◆ Assigned task ◆
If a line in the data holds the string "boxes", list it.

------ Provided data

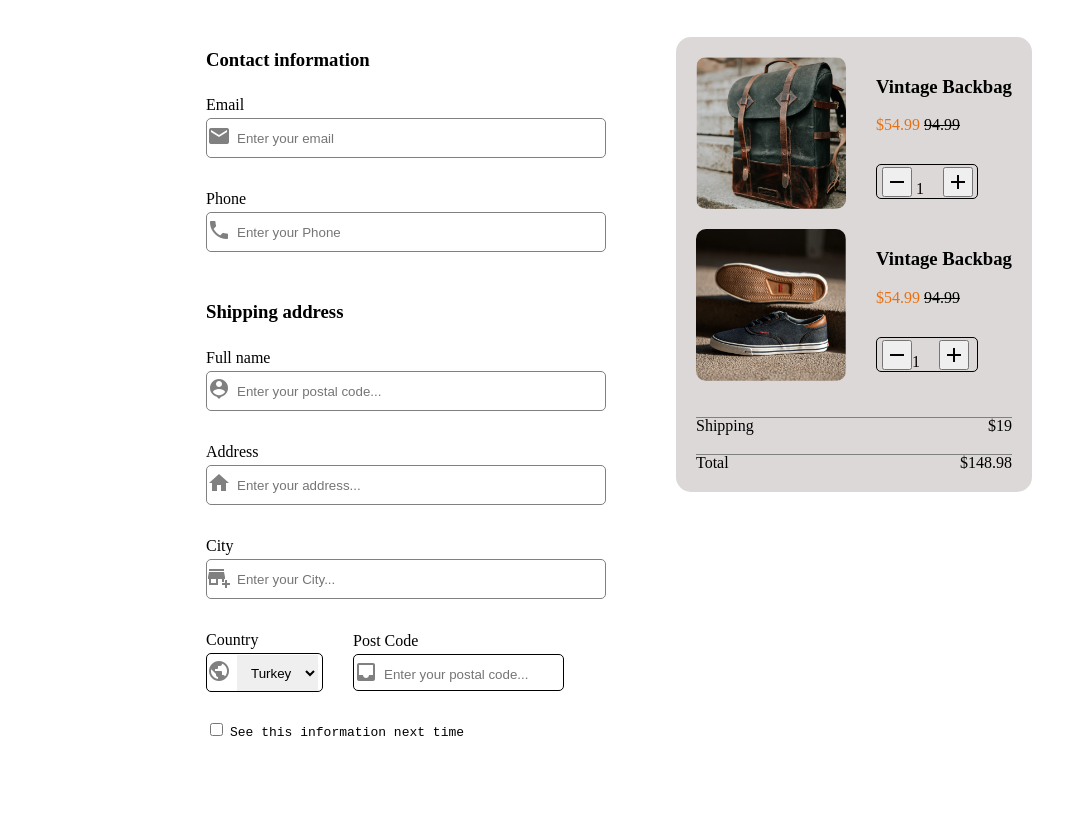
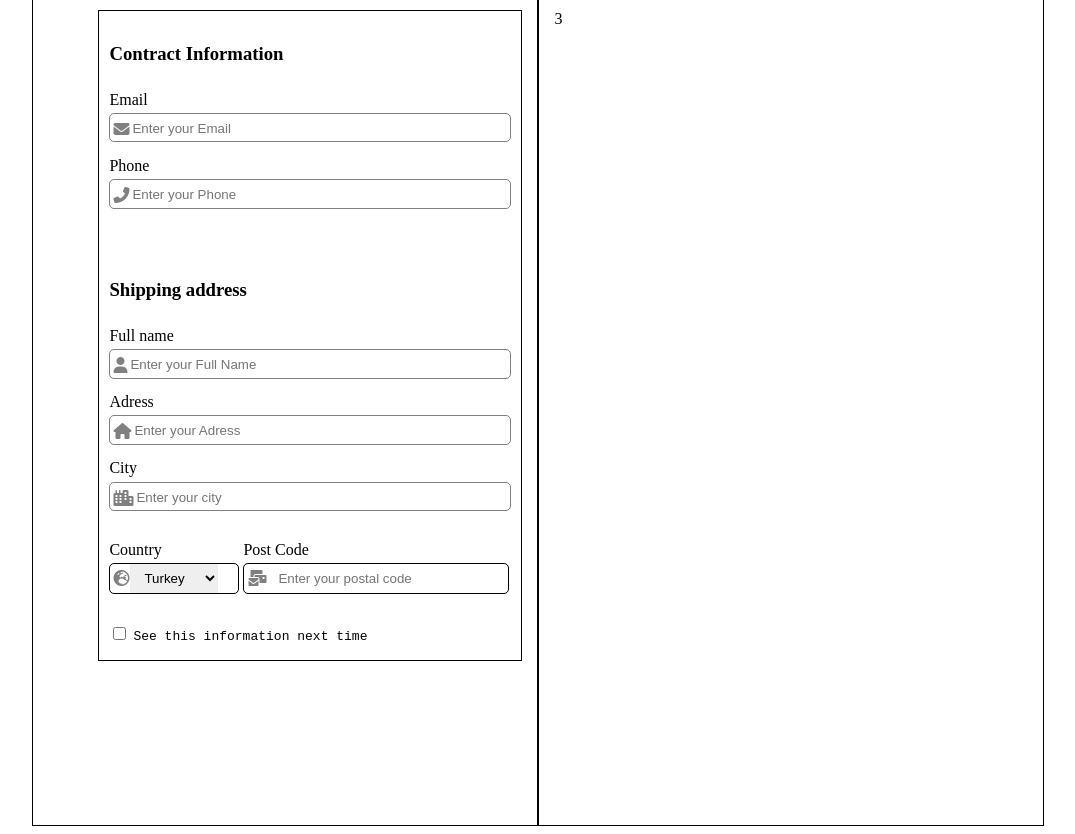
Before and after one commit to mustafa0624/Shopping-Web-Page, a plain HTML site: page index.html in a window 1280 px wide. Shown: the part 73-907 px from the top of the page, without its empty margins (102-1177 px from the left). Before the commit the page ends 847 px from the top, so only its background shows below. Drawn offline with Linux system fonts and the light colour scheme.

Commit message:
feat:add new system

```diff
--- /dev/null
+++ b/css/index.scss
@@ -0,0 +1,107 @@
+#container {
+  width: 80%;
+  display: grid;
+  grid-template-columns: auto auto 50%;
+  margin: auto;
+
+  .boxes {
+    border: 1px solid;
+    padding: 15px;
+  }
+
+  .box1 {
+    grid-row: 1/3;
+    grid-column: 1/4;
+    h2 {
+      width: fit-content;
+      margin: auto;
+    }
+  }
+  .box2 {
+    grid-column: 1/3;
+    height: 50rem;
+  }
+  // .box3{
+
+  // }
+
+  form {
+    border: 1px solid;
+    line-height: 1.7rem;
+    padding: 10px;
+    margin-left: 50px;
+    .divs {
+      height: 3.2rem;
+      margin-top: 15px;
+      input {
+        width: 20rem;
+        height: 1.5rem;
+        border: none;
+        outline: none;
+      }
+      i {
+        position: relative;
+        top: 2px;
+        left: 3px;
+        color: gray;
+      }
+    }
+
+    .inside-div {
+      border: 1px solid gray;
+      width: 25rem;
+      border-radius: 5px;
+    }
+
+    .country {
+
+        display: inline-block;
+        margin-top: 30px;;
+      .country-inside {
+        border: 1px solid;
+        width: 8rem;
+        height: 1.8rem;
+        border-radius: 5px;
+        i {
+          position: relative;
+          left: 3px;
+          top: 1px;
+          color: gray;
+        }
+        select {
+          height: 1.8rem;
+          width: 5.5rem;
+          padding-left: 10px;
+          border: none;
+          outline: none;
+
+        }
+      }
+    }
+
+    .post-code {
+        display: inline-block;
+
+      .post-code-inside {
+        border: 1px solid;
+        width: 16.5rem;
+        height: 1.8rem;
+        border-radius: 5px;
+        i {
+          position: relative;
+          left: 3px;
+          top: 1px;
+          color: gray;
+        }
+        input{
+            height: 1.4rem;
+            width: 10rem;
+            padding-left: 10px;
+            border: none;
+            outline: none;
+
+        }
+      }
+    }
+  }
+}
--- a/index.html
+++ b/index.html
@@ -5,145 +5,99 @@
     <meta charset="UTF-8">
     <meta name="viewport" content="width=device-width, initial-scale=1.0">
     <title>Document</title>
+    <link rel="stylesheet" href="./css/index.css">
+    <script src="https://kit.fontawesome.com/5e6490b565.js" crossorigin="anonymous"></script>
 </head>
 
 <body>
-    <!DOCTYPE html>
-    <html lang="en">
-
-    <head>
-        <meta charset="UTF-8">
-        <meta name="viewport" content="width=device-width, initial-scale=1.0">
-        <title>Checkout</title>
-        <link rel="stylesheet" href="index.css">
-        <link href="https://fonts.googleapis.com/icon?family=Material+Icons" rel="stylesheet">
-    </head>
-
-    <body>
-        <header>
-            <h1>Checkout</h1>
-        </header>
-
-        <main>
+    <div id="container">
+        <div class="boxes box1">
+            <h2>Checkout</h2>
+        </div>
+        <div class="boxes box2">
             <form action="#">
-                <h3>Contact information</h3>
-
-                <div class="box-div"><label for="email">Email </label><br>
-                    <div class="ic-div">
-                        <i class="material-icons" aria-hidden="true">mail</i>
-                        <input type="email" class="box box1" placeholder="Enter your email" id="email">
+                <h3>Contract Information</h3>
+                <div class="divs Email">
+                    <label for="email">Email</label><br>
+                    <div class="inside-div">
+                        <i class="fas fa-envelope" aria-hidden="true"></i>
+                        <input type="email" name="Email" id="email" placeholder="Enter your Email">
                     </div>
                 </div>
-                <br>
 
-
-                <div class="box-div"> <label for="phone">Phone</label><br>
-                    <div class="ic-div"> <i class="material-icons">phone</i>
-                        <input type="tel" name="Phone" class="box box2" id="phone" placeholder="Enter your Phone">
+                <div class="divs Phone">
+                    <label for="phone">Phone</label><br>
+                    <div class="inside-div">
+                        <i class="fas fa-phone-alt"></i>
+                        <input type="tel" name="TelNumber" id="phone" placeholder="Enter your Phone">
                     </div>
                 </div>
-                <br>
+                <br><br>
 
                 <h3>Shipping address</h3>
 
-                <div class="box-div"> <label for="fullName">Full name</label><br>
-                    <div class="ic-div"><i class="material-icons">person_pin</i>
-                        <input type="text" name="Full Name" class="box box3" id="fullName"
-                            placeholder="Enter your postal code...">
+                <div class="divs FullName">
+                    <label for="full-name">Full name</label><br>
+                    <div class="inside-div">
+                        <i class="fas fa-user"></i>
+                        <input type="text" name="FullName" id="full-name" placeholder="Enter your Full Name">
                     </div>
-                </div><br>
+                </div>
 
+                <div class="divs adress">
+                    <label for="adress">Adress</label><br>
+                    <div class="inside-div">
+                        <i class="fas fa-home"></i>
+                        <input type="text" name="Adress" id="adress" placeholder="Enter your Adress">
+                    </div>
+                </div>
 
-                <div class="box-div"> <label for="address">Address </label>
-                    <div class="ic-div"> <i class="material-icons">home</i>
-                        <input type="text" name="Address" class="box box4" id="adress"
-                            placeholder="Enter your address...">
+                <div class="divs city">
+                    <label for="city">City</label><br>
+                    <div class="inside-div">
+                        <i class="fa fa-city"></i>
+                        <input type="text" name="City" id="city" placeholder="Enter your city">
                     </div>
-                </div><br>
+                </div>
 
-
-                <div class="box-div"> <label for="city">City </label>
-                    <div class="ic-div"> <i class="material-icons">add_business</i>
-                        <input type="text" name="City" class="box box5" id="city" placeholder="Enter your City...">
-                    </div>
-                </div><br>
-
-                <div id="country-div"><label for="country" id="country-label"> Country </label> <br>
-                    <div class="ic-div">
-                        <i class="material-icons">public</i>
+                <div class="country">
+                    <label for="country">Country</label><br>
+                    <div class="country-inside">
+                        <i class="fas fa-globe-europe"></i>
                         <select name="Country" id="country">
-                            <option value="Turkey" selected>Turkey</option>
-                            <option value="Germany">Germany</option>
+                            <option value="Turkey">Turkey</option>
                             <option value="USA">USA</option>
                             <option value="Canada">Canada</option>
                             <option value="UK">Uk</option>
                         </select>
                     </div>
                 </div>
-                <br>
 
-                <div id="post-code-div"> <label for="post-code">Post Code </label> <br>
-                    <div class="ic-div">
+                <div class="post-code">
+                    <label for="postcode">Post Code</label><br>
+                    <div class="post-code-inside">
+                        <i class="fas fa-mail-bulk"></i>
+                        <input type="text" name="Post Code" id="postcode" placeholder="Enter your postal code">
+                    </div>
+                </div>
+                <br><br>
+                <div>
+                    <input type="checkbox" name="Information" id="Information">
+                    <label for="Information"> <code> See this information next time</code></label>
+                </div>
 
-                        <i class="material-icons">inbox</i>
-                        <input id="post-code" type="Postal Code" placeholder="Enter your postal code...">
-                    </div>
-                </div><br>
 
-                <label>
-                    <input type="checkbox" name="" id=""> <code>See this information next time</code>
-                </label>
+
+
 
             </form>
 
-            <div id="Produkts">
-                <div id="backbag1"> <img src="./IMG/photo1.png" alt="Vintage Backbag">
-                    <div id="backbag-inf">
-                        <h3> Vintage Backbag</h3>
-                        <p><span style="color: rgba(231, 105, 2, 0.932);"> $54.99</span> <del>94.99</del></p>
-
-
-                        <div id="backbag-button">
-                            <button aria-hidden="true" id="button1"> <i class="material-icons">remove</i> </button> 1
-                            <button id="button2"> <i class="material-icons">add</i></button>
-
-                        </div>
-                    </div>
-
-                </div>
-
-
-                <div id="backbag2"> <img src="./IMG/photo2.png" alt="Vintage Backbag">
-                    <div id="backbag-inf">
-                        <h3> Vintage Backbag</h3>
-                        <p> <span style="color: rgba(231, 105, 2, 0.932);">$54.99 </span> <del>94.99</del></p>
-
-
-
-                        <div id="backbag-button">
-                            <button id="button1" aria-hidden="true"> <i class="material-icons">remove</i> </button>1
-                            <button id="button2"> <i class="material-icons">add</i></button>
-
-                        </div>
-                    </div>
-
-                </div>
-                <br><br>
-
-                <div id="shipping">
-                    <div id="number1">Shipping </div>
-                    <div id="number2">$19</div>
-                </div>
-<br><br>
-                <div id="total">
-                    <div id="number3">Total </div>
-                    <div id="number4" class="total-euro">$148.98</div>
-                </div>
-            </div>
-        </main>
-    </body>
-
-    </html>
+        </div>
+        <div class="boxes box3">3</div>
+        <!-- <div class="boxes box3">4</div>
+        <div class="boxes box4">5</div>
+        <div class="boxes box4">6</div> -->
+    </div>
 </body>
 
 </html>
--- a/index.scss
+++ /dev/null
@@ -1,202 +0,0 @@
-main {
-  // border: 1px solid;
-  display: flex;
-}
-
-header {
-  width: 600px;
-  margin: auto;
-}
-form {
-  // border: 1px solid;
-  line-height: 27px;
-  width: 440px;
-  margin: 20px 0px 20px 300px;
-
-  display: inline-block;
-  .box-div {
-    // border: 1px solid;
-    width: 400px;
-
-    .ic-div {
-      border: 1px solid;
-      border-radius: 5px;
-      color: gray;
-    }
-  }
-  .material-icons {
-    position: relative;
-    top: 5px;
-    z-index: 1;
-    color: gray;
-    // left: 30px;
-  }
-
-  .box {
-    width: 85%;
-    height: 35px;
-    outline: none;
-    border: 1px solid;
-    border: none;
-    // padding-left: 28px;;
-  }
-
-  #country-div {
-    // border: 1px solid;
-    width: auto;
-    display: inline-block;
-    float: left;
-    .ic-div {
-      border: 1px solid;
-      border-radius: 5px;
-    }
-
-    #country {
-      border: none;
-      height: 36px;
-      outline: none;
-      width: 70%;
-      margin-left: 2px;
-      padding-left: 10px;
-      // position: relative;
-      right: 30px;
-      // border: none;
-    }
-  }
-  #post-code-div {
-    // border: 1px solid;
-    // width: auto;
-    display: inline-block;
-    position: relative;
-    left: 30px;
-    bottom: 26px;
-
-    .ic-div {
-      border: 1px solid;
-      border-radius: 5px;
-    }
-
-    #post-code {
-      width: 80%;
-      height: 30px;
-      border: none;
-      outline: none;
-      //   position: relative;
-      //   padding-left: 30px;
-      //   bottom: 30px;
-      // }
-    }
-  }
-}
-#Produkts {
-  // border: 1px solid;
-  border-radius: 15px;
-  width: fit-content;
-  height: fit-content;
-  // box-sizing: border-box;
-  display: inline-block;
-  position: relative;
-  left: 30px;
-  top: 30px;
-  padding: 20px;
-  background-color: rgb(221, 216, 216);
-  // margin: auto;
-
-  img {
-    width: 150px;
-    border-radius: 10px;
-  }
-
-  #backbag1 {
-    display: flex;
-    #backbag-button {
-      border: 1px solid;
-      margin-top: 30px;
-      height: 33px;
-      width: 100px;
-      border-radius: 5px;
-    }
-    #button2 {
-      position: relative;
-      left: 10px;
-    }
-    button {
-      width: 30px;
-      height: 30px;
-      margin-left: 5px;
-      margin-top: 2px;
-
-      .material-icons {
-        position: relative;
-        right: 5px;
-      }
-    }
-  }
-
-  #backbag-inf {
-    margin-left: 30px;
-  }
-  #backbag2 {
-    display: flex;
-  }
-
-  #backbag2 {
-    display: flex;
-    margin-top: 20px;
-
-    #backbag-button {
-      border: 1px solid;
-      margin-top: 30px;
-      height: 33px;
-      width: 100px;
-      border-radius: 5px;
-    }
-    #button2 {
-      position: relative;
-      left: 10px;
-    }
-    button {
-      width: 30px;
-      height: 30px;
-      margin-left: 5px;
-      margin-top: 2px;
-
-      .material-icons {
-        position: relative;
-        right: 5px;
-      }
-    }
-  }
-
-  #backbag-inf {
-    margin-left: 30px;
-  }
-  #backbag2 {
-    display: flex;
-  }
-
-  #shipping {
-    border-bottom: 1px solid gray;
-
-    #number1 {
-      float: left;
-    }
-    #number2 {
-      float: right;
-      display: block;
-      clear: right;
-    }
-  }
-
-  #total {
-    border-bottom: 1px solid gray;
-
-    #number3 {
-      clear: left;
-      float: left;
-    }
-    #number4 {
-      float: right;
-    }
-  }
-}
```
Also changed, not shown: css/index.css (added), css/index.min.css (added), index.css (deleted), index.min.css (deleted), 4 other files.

------------
------ Provided data

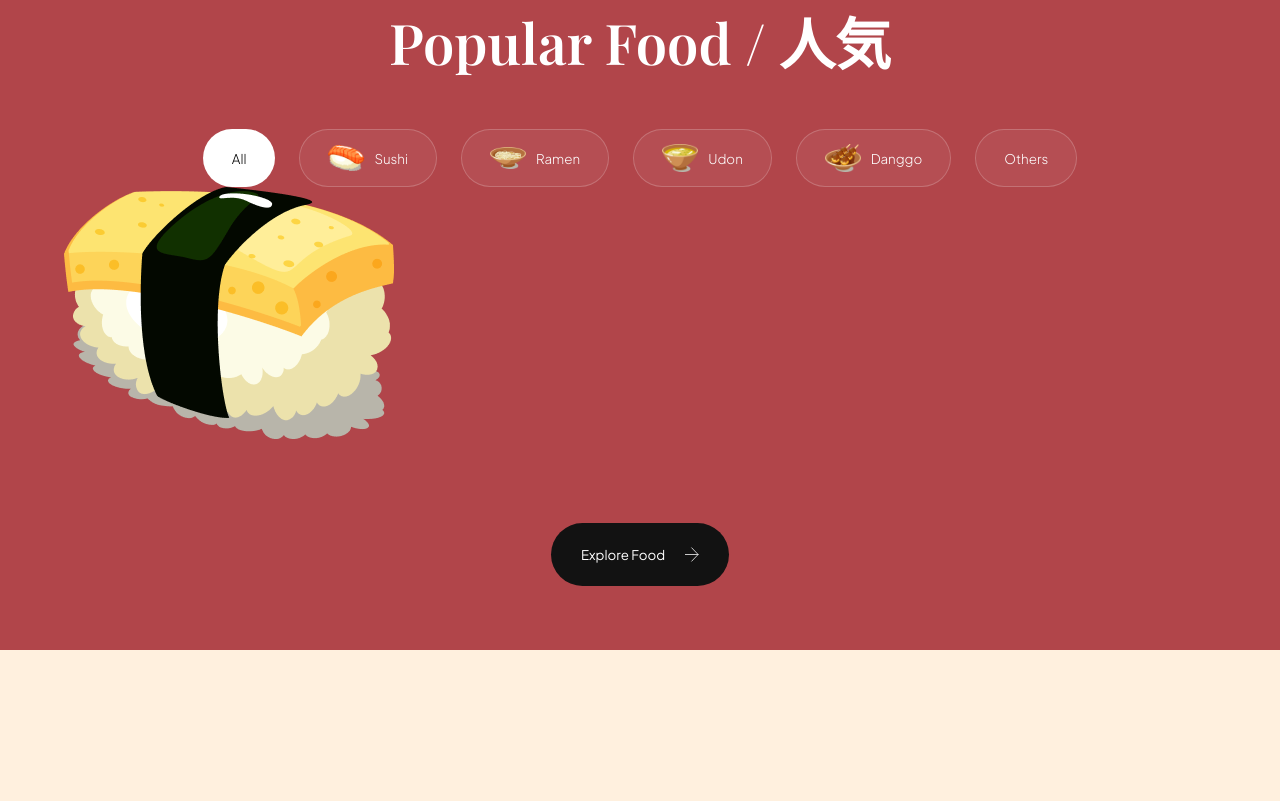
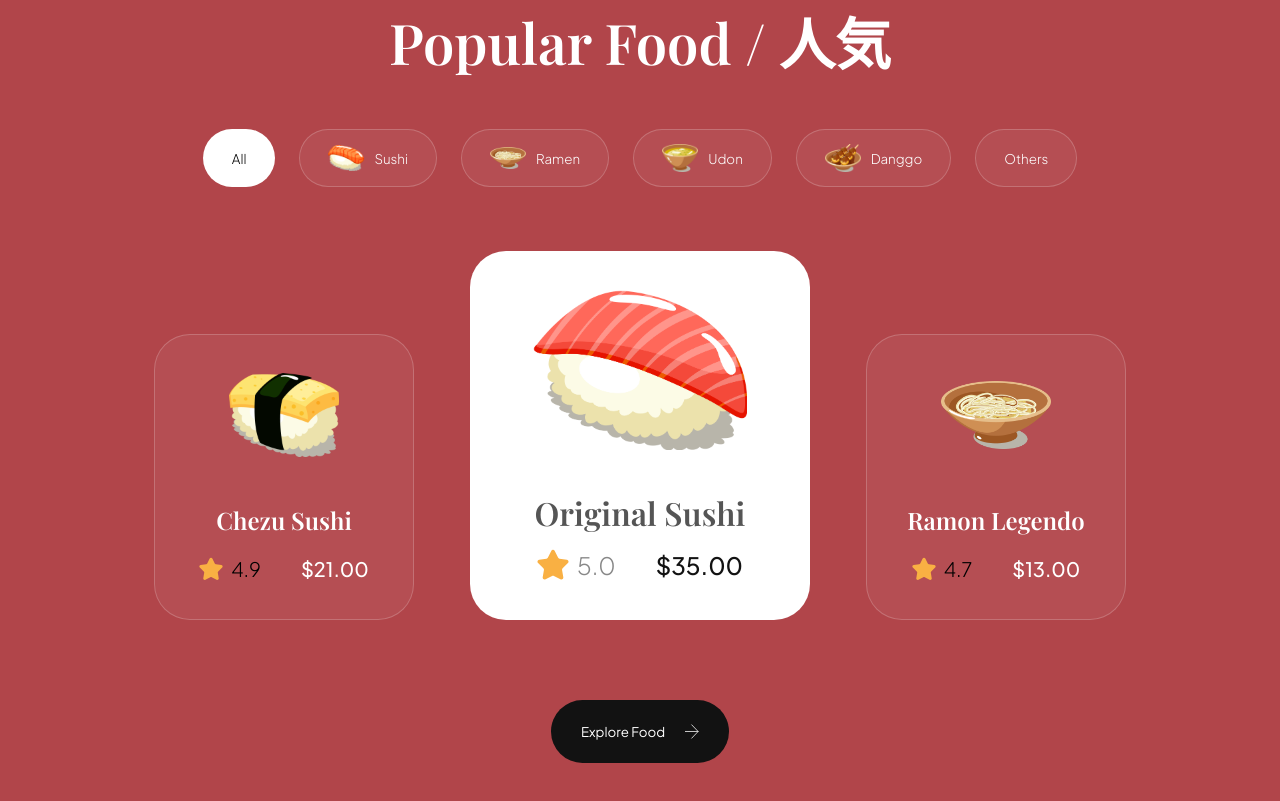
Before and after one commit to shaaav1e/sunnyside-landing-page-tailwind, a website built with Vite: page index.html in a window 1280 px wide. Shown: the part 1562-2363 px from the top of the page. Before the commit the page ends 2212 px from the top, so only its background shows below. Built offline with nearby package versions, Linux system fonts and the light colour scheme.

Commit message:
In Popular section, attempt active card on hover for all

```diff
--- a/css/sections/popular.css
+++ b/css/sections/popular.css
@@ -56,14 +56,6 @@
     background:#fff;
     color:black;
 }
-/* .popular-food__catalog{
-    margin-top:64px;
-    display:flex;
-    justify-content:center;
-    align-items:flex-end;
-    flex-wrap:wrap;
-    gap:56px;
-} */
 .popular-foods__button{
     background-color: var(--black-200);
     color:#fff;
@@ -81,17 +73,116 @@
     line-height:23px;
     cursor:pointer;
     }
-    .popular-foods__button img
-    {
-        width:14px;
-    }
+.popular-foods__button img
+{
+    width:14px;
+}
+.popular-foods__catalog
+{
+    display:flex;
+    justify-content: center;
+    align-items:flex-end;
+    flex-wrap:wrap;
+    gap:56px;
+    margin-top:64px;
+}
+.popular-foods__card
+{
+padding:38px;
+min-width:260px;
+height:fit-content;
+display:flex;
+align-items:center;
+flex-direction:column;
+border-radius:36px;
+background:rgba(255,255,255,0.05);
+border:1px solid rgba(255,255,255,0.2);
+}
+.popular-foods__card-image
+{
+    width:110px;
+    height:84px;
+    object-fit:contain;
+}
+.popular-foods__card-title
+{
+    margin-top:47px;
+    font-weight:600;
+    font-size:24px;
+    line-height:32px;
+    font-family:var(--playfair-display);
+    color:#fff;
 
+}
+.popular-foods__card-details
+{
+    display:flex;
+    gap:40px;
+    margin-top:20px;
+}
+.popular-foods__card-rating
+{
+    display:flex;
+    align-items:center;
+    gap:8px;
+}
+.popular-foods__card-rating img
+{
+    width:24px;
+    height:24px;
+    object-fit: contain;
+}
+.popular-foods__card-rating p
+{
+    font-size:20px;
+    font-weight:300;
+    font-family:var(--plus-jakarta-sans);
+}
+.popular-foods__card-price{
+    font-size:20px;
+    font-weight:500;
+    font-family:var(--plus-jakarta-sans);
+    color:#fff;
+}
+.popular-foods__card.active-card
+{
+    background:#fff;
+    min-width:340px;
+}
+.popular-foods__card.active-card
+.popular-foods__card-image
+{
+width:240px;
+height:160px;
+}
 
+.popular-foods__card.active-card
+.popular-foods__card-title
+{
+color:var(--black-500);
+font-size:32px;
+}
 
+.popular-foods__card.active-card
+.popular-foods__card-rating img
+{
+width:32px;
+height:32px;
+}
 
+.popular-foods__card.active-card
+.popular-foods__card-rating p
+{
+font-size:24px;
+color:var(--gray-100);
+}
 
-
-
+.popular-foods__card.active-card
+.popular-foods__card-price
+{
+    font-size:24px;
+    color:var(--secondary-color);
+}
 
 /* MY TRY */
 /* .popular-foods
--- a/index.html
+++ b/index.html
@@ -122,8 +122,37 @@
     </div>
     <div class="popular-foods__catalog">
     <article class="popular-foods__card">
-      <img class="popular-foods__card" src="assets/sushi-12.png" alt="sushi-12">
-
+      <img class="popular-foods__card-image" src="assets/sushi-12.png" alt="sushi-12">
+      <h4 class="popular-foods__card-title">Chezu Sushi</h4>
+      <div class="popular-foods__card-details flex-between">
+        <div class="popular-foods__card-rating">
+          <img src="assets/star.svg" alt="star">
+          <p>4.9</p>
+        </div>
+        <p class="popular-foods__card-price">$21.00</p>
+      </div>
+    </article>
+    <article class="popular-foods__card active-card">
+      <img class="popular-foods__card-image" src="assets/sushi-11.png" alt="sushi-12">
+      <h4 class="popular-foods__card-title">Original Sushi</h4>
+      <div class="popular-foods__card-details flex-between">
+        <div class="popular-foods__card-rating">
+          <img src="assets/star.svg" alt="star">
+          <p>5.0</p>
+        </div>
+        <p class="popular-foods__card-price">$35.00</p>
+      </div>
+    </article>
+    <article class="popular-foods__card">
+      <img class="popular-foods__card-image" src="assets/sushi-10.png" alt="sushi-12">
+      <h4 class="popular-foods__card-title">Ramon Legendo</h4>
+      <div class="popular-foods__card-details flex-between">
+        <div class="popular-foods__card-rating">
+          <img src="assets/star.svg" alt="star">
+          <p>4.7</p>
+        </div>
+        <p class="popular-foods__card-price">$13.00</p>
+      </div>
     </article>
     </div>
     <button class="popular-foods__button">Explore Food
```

------------

◆ Result for this task ◆
+  .boxes {
+        <div class="boxes box1">
+        <div class="boxes box2">
+        <div class="boxes box3">3</div>
+        <!-- <div class="boxes box3">4</div>
+        <div class="boxes box4">5</div>
+        <div class="boxes box4">6</div> -->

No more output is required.